Minerva
(U.S.)

Aside from academic based institutions, the Greco-Roman goddess
Minerva is found throughout the United States, including but not limited to: the Medal of Honor, the highest military decoration awarded by the United States government; the Minerva bust at the Boston Public Library (Boston, Massachusetts); the Minerva Foundation (Berkeley, California): the Minerva statue at Battle Hill (Brooklyn, New York); the Minerva statue at Green-Wood Cemetery (New York, New York); the Minerva statue at the Minneapolis Central Library (Minneapolis, Minnesota); the Minerva statue (Portland, Maine); the Minerva statue at the United States Capitol Visitor Center (Washington, D.C.); the Minerva statue atop the U.S. Capitol Building (Washington, D.C.); the Minerva statue at the library of the United States Military Academy (West Point, New York); the James Gordon Bennett Minerva Monument (New York, New York); the mosaic and the Minerva statue at the Library of Congress (Washington, D.C.); the Minerva Initiative at the Department of Defense (Arlington County, Virginia), the official seal of the State of California; U.S. $5 Stamp (1923); and the helmet of Minerva is depicted in the logo of Walter Reed Army Medical Center (Washington, D.C.).

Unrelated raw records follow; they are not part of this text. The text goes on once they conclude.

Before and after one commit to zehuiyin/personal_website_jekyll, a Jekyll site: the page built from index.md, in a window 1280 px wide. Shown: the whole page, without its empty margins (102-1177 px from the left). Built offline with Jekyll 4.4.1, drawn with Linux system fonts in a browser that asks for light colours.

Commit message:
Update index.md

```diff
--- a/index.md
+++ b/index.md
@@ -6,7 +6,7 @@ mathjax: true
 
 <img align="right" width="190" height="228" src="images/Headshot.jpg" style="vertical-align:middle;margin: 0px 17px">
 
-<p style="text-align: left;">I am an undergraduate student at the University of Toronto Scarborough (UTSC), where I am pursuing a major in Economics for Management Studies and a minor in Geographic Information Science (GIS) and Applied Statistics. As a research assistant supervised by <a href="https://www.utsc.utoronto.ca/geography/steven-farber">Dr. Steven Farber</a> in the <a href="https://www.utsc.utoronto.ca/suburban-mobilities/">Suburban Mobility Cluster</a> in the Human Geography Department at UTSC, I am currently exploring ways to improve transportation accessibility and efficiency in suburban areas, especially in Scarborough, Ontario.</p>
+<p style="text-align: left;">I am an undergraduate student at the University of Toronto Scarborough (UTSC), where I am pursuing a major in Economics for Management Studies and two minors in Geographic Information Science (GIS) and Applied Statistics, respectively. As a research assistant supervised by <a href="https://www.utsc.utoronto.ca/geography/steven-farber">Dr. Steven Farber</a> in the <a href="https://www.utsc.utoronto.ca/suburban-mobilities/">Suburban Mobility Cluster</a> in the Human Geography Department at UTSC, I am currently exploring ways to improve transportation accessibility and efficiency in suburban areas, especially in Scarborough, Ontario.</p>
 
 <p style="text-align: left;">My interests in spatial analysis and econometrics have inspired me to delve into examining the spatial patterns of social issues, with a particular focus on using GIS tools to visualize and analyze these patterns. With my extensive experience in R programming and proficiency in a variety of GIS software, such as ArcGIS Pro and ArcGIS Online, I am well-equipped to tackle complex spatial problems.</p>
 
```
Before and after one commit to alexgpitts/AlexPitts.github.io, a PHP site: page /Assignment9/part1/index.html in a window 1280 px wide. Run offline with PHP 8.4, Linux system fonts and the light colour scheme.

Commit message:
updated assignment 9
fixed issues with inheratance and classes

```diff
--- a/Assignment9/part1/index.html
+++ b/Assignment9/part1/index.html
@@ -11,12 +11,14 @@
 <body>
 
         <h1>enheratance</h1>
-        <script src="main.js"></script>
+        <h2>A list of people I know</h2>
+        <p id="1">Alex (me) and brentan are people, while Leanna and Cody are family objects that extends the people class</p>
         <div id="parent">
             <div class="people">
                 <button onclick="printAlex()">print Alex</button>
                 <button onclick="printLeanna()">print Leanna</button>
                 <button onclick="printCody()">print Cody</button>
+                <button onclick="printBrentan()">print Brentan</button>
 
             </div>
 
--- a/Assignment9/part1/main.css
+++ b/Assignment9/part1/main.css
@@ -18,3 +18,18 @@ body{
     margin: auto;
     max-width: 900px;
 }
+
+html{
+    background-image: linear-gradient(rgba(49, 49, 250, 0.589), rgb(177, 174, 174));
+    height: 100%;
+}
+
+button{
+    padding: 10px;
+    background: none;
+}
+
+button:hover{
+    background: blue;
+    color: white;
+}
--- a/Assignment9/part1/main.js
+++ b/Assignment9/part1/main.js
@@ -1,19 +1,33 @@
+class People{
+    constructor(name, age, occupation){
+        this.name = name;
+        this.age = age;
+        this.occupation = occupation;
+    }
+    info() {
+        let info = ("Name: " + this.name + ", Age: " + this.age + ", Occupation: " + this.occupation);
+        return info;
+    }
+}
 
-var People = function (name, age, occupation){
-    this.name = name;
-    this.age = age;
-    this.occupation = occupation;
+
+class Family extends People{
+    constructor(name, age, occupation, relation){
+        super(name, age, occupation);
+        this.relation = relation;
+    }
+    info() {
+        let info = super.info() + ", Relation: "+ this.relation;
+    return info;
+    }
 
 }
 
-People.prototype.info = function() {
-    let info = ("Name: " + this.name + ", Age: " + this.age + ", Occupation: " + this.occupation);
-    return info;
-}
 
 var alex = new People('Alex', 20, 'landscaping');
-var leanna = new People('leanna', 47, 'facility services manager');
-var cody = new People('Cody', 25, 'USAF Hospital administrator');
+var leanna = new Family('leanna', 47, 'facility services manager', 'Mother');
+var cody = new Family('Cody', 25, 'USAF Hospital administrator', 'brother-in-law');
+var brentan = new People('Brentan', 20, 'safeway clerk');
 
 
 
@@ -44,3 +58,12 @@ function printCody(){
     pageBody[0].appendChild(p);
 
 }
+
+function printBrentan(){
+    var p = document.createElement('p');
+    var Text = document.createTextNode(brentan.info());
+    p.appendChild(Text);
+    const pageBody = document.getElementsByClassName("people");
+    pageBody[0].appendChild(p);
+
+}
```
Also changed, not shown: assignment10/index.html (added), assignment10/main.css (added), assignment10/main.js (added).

Minerva (Other)
The Greco-Roman goddess
Minerva is found throughout the world, including but not limited to: Australia: the official seal of Ballarat Clarendon College (Ballarat, Victoria); the magazine and song of Hornsby Girls High School (Sydney, New South Wales); and the official logo of Mac.Robertson Girls' High School (Melbourne, Victoria); Canada: the seal of Kappa Kappa Gamma fraternity; the Minerva web interface of McGill University (Montreal, Quebec); India: Minerva Circle (Bangalore); the Minerva Institute of Management& Technology (Dehradun); the Minerva statue atop the Writer’s Building (Kolkata); South Africa: the coat of arms and newspaper University of Stellenbosch (Stellenbosch); and Tunisia: the Temple of Minerva (Sbeitla).